= Task brief =
Using the entries that follow, write out the line containing "Troca da imagem", the line containing "region' => 'do", and every line between them, exactly and nothing else.

= Records supplied =
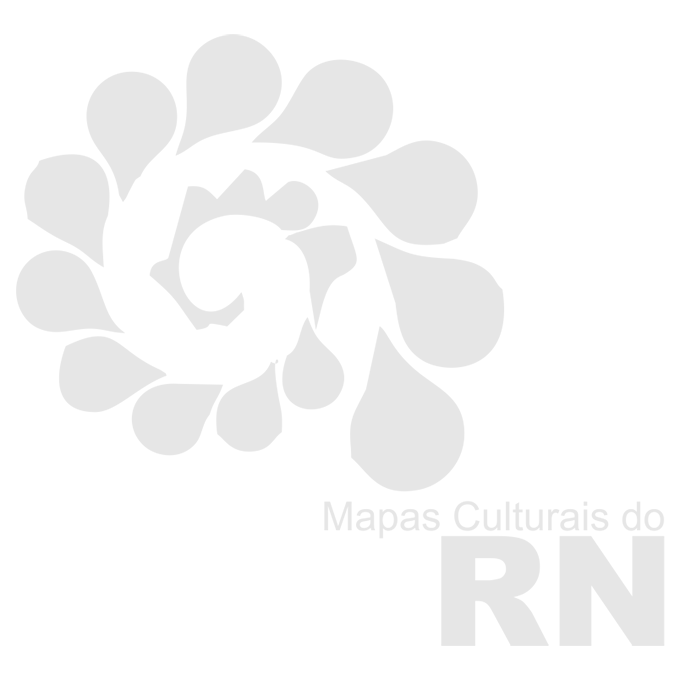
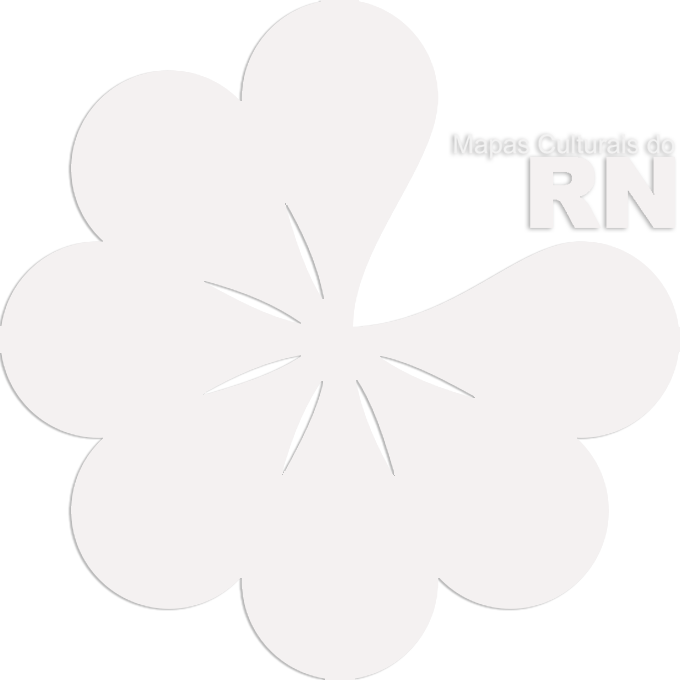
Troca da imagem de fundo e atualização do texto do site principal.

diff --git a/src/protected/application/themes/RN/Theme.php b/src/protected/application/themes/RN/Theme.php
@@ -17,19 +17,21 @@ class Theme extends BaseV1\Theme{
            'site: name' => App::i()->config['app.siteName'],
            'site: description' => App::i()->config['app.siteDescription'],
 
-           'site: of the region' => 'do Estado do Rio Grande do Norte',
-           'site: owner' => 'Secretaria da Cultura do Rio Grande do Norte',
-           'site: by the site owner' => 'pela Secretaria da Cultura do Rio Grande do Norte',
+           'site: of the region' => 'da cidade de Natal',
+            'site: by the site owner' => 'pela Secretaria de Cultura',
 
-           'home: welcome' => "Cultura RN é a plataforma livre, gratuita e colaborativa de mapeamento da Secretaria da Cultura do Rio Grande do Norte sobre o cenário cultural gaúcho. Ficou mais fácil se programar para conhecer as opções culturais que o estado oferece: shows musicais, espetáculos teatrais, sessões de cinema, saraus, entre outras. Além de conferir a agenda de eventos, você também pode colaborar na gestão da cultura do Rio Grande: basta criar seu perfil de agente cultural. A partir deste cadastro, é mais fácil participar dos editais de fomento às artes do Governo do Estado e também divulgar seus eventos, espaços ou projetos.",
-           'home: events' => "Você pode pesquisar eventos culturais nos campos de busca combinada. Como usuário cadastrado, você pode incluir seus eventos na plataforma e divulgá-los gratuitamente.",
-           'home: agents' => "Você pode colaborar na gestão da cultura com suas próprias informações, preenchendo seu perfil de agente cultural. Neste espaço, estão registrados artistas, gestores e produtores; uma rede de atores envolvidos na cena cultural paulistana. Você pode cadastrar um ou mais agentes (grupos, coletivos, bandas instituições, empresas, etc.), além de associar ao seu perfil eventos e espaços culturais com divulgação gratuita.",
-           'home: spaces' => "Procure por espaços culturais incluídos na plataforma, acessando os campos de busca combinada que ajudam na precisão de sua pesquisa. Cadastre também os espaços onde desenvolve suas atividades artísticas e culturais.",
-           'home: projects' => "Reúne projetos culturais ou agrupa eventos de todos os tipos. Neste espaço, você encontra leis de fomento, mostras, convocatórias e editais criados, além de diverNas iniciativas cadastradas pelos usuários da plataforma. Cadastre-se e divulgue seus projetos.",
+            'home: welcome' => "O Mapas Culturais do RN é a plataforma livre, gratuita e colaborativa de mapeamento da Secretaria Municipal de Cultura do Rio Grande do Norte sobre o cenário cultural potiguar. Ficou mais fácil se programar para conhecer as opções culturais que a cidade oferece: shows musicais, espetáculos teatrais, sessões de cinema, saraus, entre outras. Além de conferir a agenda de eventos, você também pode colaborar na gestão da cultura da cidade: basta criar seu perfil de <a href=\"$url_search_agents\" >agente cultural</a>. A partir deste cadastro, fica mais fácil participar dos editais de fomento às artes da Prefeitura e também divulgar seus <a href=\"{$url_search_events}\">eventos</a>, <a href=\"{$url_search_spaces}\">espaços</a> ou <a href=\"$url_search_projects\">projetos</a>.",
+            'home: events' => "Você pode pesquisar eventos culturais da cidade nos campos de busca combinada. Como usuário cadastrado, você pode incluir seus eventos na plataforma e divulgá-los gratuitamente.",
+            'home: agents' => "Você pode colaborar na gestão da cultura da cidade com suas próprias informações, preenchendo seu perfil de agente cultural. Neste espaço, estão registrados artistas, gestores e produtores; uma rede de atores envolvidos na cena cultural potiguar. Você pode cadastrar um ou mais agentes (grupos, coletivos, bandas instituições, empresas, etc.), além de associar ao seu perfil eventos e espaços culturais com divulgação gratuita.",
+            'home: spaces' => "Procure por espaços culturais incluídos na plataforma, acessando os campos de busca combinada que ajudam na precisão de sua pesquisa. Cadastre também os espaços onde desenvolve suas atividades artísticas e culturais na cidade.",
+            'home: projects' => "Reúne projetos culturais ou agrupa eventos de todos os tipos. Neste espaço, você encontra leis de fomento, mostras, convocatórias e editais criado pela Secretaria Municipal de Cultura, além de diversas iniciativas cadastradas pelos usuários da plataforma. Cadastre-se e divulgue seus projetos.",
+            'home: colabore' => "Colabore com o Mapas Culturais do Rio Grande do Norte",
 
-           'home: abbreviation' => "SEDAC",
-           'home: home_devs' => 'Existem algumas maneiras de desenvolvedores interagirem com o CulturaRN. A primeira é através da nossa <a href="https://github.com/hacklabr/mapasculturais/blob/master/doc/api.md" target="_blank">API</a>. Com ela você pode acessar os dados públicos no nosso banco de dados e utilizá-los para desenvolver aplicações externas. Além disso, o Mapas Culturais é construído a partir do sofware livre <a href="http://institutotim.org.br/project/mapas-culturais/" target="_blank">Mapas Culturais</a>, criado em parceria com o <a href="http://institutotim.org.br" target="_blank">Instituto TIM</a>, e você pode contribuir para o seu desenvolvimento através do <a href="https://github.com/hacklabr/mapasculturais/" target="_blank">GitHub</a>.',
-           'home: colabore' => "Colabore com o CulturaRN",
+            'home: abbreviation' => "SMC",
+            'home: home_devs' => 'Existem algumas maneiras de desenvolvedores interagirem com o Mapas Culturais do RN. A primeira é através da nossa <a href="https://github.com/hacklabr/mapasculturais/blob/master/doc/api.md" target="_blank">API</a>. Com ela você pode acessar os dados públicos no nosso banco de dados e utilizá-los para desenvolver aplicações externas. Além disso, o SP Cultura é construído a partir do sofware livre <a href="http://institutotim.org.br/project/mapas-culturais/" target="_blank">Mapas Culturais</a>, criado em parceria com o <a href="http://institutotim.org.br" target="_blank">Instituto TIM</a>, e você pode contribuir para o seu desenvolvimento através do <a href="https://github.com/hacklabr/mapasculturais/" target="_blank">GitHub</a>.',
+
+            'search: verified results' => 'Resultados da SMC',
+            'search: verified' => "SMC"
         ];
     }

...

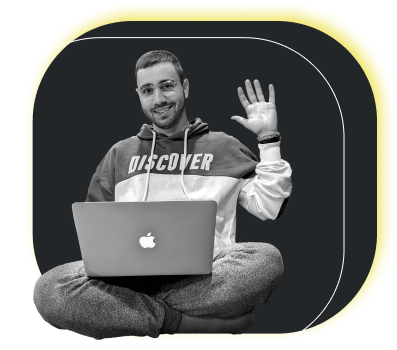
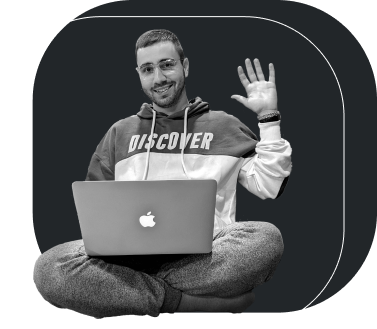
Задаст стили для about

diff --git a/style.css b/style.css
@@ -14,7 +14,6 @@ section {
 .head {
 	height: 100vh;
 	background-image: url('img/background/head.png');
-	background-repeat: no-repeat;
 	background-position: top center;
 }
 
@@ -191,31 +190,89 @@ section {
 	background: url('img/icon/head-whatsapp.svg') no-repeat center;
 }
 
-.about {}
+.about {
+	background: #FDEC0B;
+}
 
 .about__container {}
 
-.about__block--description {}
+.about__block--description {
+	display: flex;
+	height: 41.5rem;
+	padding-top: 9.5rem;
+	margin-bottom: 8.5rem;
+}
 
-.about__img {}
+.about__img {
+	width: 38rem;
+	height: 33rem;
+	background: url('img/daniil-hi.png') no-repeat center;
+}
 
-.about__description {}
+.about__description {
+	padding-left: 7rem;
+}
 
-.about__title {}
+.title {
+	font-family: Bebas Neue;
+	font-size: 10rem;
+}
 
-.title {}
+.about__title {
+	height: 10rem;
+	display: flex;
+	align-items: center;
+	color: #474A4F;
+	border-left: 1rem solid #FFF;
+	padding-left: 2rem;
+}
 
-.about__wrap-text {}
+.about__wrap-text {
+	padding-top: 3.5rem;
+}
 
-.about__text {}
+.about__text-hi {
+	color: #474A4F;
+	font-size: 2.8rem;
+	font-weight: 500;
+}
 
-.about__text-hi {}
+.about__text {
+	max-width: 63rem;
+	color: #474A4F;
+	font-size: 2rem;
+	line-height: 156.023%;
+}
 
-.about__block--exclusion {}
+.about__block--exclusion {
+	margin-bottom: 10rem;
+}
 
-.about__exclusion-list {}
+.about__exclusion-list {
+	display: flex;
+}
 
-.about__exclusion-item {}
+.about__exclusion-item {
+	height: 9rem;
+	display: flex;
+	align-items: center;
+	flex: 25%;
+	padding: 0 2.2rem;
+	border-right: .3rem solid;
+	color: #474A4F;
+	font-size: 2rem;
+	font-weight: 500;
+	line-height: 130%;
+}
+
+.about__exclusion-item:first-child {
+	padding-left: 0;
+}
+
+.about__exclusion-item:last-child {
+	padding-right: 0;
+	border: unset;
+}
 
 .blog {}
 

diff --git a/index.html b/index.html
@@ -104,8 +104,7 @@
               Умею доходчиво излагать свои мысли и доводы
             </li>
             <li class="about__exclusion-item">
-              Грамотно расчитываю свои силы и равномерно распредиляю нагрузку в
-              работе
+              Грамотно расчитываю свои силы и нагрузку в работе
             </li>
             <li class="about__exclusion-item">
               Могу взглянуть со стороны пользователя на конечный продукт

= Response to the exercise =
Troca da imagem de fundo e atualização do texto do site principal.

diff --git a/src/protected/application/themes/RN/Theme.php b/src/protected/application/themes/RN/Theme.php
@@ -17,19 +17,21 @@ class Theme extends BaseV1\Theme{
            'site: name' => App::i()->config['app.siteName'],
            'site: description' => App::i()->config['app.siteDescription'],
 
-           'site: of the region' => 'do Estado do Rio Grande do Norte',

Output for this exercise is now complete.